I’ve just completed a webinar with Construction News magazine looking at the importance of retrofitting when it comes to achieving net zero.
This is becoming an increasingly important topic because around 80% of the buildings that we currently work, rest and live in, will still be here by the time we reach the net zero target of 2050.
We must accept that we cannot knock everything down and start again with modern, energy efficient buildings – even if we wanted to.
Not only would that be a crime against history, but it would also generate so much carbon emissions that it would do even more harm.
So, improving the energy efficiency and performance of existing buildings is going to be key to achieving net zero.
Everyone is expecting EPC B to become a legal requirement and has started to act
Why retrofit matters
In 2019, Chris Skidmore MP signed the legally binding commitment to achieve net zero carbon emissions by 2050. This was an increase from the original 80% reduction from 1990 emissions levels in the Climate Change Act of 2008.
What that means for everyone in the UK is that all roads now lead to net zero.
However, whilst we all know the destination, there isn’t a route map. Not only that but everyone is starting from a different place and is on a different pathway.
Some will find it easier than others and some are already further along the journey but we are all heading to the same destination.
Sticking to the carbon budget
In the webinar, I explain how the government has set ‘carbon budgets’ as part of the 2015 Paris Climate agreement. These are legally binding limits on the total amount of greenhouse gas emissions the UK can emit over 5-year periods.

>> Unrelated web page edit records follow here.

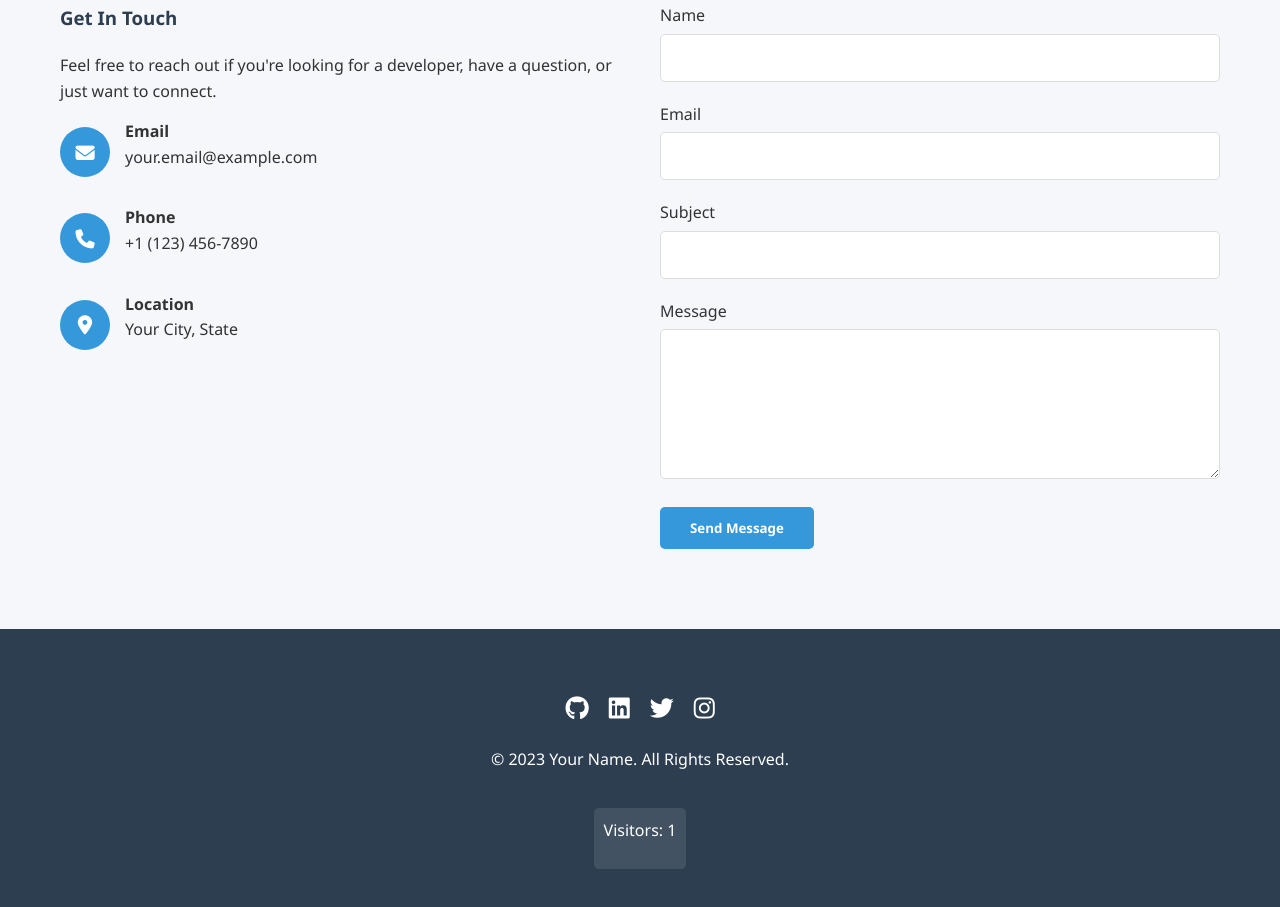
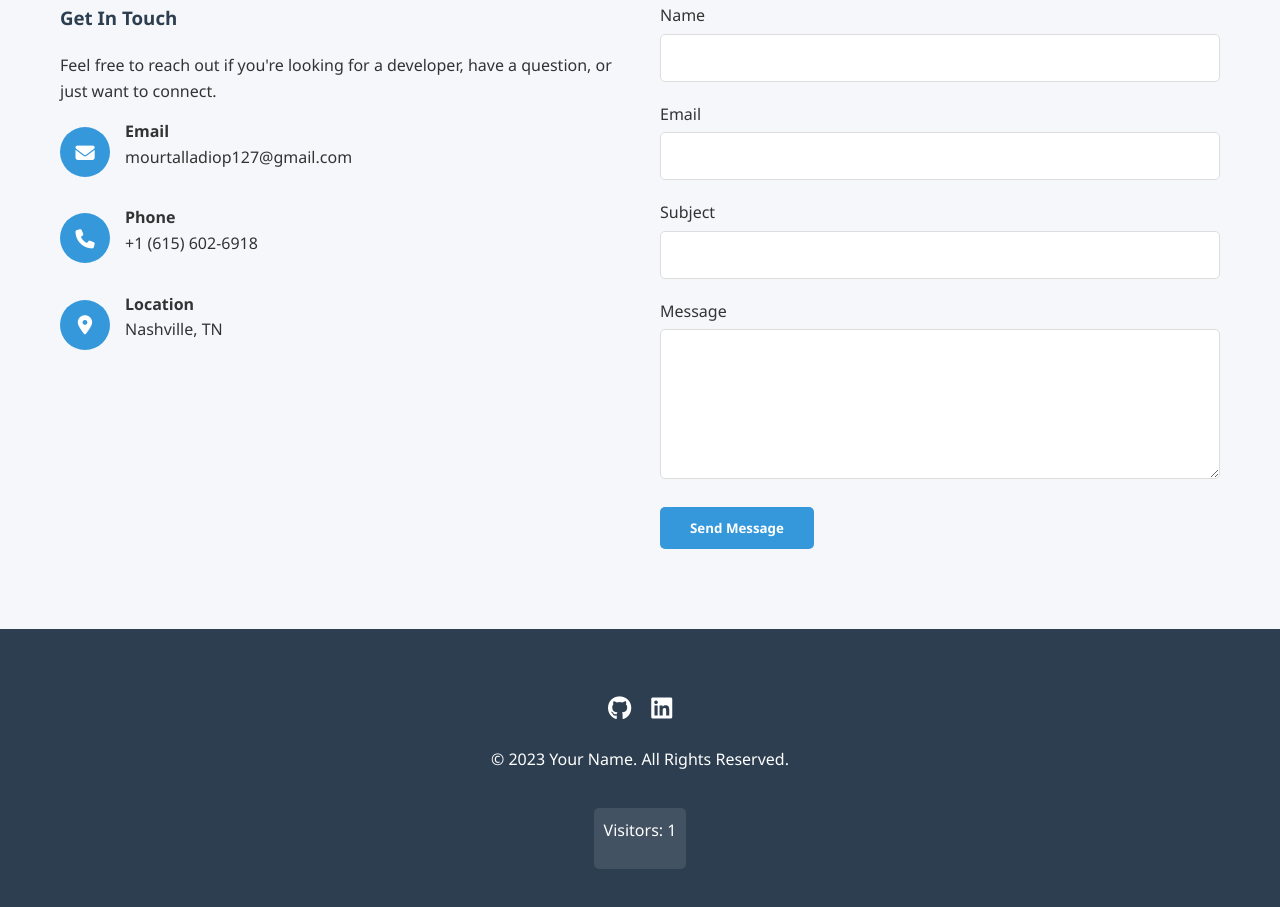
Before and after one commit to Mourtish/mourtish.github.io, a plain HTML site: page index.html in a window 1280 px wide. Shown: the part 3857-4764 px from the top of the page. Drawn offline with Linux system fonts and the light colour scheme.

Commit message:
Update contact information and social links

```diff
--- a/index.html
+++ b/index.html
@@ -690,7 +690,7 @@
                         </div>
                         <div>
                             <h4>Email</h4>
-                            <p>your.email@example.com</p>
+                            <p>mourtalladiop127@gmail.com</p>
                         </div>
                     </div>
 
@@ -700,7 +700,7 @@
                         </div>
                         <div>
                             <h4>Phone</h4>
-                            <p>+1 (123) 456-7890</p>
+                            <p>+1 (615) 602-6918</p>
                         </div>
                     </div>
 
@@ -710,7 +710,7 @@
                         </div>
                         <div>
                             <h4>Location</h4>
-                            <p>Your City, State</p>
+                            <p>Nashville, TN</p>
                         </div>
                     </div>
                 </div>
@@ -748,10 +748,8 @@
     <footer>
         <div class="footer-content">
             <div class="social-links">
-                <a href="https://github.com/yourusername" target="_blank"><i class="fab fa-github"></i></a>
-                <a href="https://linkedin.com/in/yourusername" target="_blank"><i class="fab fa-linkedin"></i></a>
-                <a href="https://twitter.com/yourusername" target="_blank"><i class="fab fa-twitter"></i></a>
-                <a href="https://instagram.com/yourusername" target="_blank"><i class="fab fa-instagram"></i></a>
+                <a href="https://github.com/Mourtish" target="_blank"><i class="fab fa-github"></i></a>
+                <a href="https://www.linkedin.com/in/mourtalla-diop/" target="_blank"><i class="fab fa-linkedin"></i></a>
             </div>
             <p>&copy; 2023 Your Name. All Rights Reserved.</p>
             <div class="visitor-counter">
```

The final statement on the 3rd carbon budget will be made in May 2024 and, whilst we have just about managed to stay where we needed to be within the required amount of carbon emissions, carbon budget 4 is quite a significant reduction in overall carbon emissions.
We can also see that if we carry on with our current performance, we will be miles off from where we need to be, by the time we get to carbon budget 6.
This means that over the next 5 years, we really need to ramp up activity and efforts to decarbonise society, which is going to require several policy levers to be pulled and several incentives to come online to get us to where we need to be.
Commercial offers some easy wins
There is rightly a lot of focus at the moment on reducing energy use in our homes and everyone is pointing to the target of having 600,000 heat pumps a year installed. There is much comment on what a challenge it will be to train enough people to install this number of heat pumps.
But this is where I would point to the commercial sector and highlight the huge number of commercial buildings that could and should be looked at to really help decarbonise society.
There are around 1.75 million non-domestic buildings in England and Wales and around 2.2m in the UK. Approximately 6% are larger than 1,000 sq m and these use over 50% of the energy in the non-domestic arena.
So this is a huge area to look at and if we can remove gas from these buildings and replace it with renewable heat pumps, then we can make a significant contribution to meeting carbon budget 4.
These commercial heat pumps are available right now and the industry has the dedicated, professional installers to get them fitted.
This is already happening in many public buildings as part of the Public Sector Decarbonisation fund which is heavily oversubscribed each year, showing that demand is there for renewable heating.
A heat pump for every building
We are also seeing a lot of private companies now planning their budgets to remove gas from their sites over the next 2-5 years.
And again, this is where the HVAC professionals can help make a real difference.
There are over 670,000 small, non-domestic buildings below 100m2. There are also nearly 500,000 shops, 350,000 offices and thousands of pubs, hotels, schools, community centres, hospitals, factories and warehouses.
All of them need hot water and all of them can transition from gas to heat pumps.
And all of them will need to do this as the legislation governing energy use in buildings is getting tougher year on year, with the Minimum Energy Efficiency Standard (MEES) likely to move from its current F or G rated to a B rating by 2030.
At least that is what the proposed target is in a published public consultation currently being discussed at the moment. Although not law at this point, everyone is expecting it to become a requirement and has therefore started to act as if it was already passed legislation.
This is estimated to cover around 85% of the non-domestic rented stock, and could deliver up to 10.3TWh in energy savings by 2030, and 4.1MtCO2e of carbon (non-traded) over Carbon Budget 5 (2028-2032).
So, regardless of any moves on the domestic front, the commercial sector can make a real and significant difference, and in the webinar, I highlight some of the solutions available right now.
Chris Newman Zero Carbon Design Manager